** DESCRIPTION OF THE TASK **
How many of the lines below contain the word "https"? Only the number is wanted.

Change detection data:
# # # #
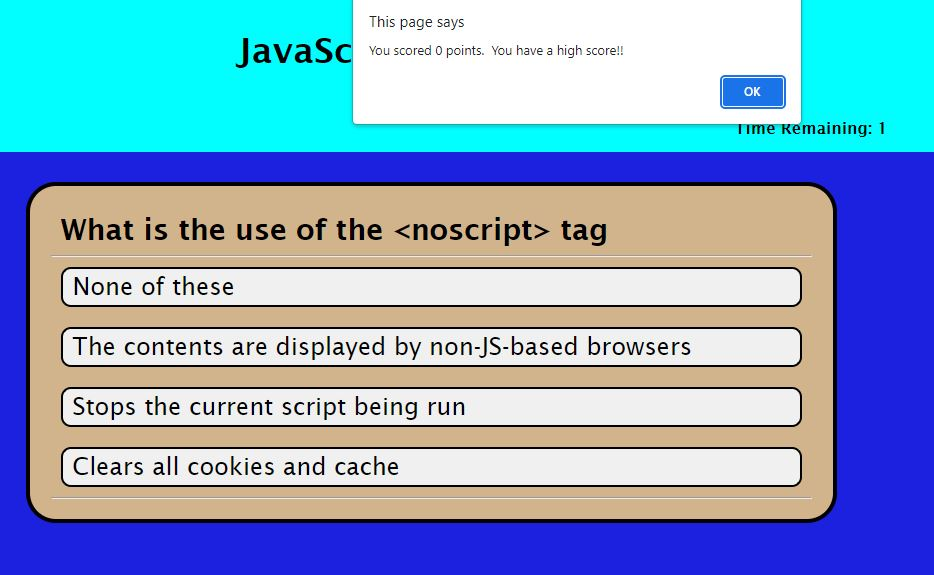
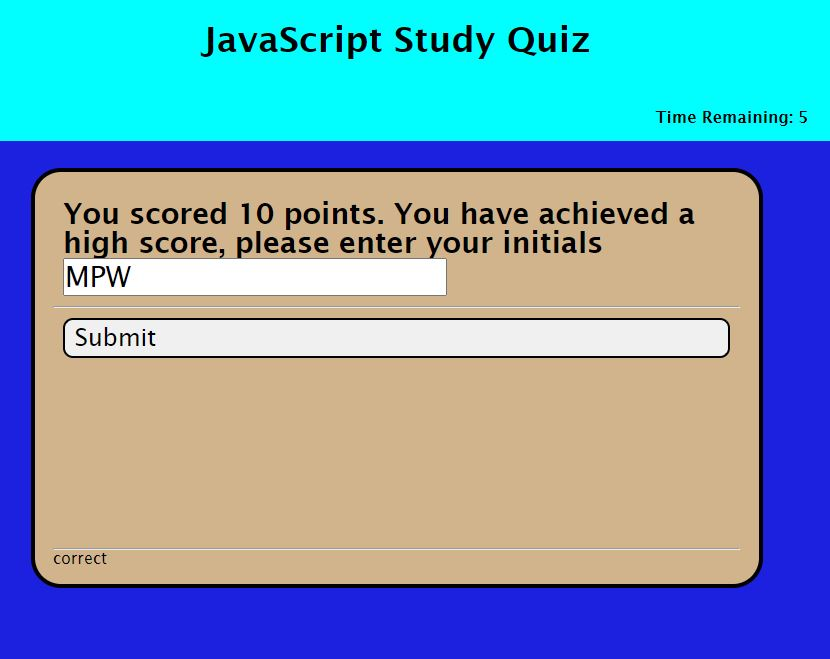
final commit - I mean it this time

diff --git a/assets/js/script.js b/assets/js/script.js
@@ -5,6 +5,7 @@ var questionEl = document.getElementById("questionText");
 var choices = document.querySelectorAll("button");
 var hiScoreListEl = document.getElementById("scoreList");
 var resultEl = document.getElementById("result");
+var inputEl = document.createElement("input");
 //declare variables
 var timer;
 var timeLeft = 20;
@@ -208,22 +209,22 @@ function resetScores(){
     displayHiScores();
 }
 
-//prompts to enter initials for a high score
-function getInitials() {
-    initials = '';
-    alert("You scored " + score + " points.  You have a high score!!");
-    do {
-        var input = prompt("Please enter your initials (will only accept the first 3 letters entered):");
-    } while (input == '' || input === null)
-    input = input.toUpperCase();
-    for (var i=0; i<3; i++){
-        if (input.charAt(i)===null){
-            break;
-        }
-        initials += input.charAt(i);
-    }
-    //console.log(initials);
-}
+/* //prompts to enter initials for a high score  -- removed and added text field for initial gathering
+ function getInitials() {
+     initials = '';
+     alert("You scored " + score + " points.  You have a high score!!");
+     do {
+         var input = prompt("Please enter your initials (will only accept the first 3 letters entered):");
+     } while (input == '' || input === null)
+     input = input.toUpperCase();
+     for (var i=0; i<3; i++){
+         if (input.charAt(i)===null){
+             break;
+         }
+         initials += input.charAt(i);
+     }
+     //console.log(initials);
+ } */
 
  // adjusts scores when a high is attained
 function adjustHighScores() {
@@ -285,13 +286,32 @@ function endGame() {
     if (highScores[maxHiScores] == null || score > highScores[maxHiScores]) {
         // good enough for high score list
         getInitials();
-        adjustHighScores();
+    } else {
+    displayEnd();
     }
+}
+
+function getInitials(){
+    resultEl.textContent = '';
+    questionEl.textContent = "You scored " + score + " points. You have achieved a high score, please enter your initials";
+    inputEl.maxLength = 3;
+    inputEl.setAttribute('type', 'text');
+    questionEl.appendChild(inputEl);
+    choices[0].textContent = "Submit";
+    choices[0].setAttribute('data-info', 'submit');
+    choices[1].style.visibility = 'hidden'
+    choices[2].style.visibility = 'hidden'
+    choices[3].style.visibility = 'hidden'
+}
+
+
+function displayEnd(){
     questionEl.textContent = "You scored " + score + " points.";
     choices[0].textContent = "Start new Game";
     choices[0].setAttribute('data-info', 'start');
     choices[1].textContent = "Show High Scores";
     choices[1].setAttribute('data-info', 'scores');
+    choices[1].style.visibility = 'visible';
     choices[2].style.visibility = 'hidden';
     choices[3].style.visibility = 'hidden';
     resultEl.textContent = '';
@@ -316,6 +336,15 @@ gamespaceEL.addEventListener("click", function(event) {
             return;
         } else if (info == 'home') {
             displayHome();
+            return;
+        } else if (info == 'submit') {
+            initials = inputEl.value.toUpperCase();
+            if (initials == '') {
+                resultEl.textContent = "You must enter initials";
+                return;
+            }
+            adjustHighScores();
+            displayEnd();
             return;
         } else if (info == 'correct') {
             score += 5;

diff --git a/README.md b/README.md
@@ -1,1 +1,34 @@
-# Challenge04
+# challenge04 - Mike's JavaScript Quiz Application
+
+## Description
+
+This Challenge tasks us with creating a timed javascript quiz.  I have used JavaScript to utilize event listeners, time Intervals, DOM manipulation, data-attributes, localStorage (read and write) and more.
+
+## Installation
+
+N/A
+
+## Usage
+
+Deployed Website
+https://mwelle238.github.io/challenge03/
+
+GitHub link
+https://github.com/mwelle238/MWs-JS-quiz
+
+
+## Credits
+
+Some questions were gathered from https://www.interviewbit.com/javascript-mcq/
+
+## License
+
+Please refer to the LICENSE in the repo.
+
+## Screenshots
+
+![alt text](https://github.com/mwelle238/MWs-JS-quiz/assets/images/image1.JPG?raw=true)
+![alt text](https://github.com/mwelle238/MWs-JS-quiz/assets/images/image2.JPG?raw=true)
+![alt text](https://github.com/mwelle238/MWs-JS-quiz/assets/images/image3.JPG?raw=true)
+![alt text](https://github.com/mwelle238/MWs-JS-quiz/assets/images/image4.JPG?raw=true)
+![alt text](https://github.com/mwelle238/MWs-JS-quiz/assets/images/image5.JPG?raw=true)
# # # #
** EXERCISE OUTPUT **
8